Following recent ECJ decisions, the European Commission requested the UK to amend its exit charge for companies moving their tax residence outside the UK. The current provisions deem a migrating company to dispose of, and immediately reacquire, its assets at market value at the time it ceases to be UK resident. These rules apply to capital assets generally (within TCGA) and also intangible assets, derivatives and loan relationships (within CTA 2009). This gives rise to liability to corporation tax on the accrued gains but, because there is no actual sale, the exit charge can cause cashflow problems, which the ECJ regards as a restriction on EU freedom of establishment. (The ECJ does not regard the quantum of the exit charge as disproportionate, as the UK charge is only on gains accruing during the period of UK residence.) The ECJ requires payment to be deferred, ideally until the subsequent realisation of the assets. The UK legislation already contains limited provisions for deferral.
HMRC have today confirmed what had previously been trailed, namely that draft legislation will apply where a company incorporated in the UK or another EEA state moves its place of residence from the UK to another EEA state and carries on business there. The company will be able to enter into one of the following two exit charge payment plans:
- A straightforward “instalment method”, with payment of the tax in six annual instalments. This is administratively the more straightforward as it will simply involve the tax being calculated for all the assets (as at the date of migration) and that tax then being paid in six instalments; or

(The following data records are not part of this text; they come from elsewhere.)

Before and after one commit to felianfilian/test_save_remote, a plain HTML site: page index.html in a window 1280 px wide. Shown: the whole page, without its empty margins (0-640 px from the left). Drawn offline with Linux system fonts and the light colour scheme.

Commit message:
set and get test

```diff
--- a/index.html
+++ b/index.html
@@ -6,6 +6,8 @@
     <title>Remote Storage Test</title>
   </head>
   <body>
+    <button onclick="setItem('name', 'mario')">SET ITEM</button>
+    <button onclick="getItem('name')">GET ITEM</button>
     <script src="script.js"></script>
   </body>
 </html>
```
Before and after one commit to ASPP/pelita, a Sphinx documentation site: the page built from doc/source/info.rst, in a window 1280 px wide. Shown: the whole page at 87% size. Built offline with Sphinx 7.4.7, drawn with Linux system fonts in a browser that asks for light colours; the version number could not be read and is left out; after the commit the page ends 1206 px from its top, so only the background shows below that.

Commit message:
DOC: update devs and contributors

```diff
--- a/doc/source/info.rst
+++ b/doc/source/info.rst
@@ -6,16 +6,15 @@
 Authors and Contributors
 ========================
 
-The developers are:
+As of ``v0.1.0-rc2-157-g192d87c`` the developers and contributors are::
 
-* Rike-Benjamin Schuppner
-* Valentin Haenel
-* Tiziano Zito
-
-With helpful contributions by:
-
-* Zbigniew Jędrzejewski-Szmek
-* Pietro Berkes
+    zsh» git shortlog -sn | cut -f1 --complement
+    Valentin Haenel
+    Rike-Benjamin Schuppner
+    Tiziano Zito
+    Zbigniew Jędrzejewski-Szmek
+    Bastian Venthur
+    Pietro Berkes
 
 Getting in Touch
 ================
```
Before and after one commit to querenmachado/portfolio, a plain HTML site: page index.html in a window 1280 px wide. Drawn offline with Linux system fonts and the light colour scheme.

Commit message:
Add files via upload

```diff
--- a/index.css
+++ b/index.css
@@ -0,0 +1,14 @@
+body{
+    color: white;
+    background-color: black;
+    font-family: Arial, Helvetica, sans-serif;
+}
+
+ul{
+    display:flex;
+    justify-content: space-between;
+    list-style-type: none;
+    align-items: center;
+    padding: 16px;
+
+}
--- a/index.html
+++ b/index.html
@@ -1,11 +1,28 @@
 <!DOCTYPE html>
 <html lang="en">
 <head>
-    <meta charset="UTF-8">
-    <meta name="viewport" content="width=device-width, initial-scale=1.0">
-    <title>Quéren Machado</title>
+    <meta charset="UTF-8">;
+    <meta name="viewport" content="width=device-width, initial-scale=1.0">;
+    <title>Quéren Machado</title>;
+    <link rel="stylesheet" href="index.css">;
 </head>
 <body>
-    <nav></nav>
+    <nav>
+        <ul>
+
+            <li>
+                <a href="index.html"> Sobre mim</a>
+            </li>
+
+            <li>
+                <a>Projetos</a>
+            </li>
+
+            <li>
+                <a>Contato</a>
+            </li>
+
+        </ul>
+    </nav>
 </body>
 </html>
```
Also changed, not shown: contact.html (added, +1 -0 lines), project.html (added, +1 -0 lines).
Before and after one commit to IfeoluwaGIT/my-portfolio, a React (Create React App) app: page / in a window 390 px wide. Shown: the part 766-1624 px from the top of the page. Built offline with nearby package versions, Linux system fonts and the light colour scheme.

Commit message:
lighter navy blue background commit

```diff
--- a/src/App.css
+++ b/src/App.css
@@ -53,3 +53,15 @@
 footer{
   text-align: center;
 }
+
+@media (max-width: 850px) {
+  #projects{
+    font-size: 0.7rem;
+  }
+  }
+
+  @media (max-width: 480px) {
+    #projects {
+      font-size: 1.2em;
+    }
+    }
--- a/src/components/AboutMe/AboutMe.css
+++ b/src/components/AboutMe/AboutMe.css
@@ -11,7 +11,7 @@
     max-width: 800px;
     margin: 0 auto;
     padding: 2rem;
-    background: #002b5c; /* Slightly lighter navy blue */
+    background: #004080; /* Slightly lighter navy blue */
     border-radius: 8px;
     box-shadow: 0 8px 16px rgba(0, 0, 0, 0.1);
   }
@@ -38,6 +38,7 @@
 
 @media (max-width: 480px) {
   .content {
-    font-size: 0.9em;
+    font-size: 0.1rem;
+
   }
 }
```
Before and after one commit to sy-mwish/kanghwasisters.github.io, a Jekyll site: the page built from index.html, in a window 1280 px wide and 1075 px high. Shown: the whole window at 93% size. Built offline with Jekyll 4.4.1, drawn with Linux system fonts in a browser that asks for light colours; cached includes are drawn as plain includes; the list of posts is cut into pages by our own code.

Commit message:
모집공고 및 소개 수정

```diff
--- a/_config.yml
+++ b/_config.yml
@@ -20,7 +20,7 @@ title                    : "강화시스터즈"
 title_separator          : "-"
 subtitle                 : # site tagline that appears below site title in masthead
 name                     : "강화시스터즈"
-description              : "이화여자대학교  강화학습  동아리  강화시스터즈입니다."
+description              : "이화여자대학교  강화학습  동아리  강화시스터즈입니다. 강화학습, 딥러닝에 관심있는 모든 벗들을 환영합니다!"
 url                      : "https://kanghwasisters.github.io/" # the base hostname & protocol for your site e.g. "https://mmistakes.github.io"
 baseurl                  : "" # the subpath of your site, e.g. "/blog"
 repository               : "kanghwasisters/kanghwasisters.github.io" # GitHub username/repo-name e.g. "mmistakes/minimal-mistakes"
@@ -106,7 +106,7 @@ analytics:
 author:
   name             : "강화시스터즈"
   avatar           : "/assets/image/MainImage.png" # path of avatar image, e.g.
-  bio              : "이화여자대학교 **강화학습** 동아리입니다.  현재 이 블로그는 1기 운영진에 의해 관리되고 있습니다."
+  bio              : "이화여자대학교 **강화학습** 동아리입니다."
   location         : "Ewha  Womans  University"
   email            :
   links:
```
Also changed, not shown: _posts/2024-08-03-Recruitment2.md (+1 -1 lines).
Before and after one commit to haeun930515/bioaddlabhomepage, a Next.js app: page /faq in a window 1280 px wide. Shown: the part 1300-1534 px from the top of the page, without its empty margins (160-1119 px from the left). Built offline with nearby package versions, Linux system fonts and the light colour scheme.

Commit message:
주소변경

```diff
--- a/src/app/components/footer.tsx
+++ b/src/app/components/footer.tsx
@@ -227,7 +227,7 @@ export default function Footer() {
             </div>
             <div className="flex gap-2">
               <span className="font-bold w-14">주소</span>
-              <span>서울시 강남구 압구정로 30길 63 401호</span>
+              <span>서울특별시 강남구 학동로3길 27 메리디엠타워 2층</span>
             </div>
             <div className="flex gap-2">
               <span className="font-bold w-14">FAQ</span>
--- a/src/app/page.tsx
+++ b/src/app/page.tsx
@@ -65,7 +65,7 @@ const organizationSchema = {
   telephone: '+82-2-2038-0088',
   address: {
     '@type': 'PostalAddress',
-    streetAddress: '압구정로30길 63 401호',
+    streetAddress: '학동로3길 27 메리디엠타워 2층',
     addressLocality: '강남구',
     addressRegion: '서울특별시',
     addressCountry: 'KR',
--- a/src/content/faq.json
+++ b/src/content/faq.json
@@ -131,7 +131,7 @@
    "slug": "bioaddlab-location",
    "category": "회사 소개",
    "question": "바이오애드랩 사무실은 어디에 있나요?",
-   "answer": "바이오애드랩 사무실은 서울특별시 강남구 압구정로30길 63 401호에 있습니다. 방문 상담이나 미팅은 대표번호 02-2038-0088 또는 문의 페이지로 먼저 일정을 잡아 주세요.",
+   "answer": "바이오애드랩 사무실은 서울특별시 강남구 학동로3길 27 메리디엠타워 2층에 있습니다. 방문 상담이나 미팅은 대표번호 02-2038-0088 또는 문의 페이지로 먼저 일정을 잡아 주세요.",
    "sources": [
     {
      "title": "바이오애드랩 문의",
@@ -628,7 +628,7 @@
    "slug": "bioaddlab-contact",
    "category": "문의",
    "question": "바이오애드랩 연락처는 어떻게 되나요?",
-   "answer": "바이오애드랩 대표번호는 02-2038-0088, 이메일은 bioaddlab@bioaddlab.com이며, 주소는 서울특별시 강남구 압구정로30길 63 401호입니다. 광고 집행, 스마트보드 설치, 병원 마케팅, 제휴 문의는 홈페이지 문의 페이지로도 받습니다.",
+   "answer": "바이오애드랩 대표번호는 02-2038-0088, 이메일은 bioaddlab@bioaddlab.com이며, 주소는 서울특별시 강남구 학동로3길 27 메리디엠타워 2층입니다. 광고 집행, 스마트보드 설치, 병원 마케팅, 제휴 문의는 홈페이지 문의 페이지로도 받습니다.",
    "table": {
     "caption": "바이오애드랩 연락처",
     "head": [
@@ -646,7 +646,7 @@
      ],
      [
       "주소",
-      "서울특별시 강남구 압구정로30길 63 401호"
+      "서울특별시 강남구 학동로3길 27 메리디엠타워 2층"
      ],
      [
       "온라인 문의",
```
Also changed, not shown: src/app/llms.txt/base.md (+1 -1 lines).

- A “realisation method”, under which the company pays the tax on the eventual realisation of the relevant asset, with a backstop date of 10 years after migration; in the case of intangible assets, loan relationships and derivatives, the tax is paid over the useful economic life of the asset in question. This will be administratively more involved as each asset will need to be tracked, potentially over the 10 year period.
In both cases interest will be payable on the deferred tax (and so the cashflow cost will actually not be avoided).
The changes will come into effect on Royal Assent to the Finance Bill 2013 but retrospectively to the publication of the draft legislation on 11th December 2012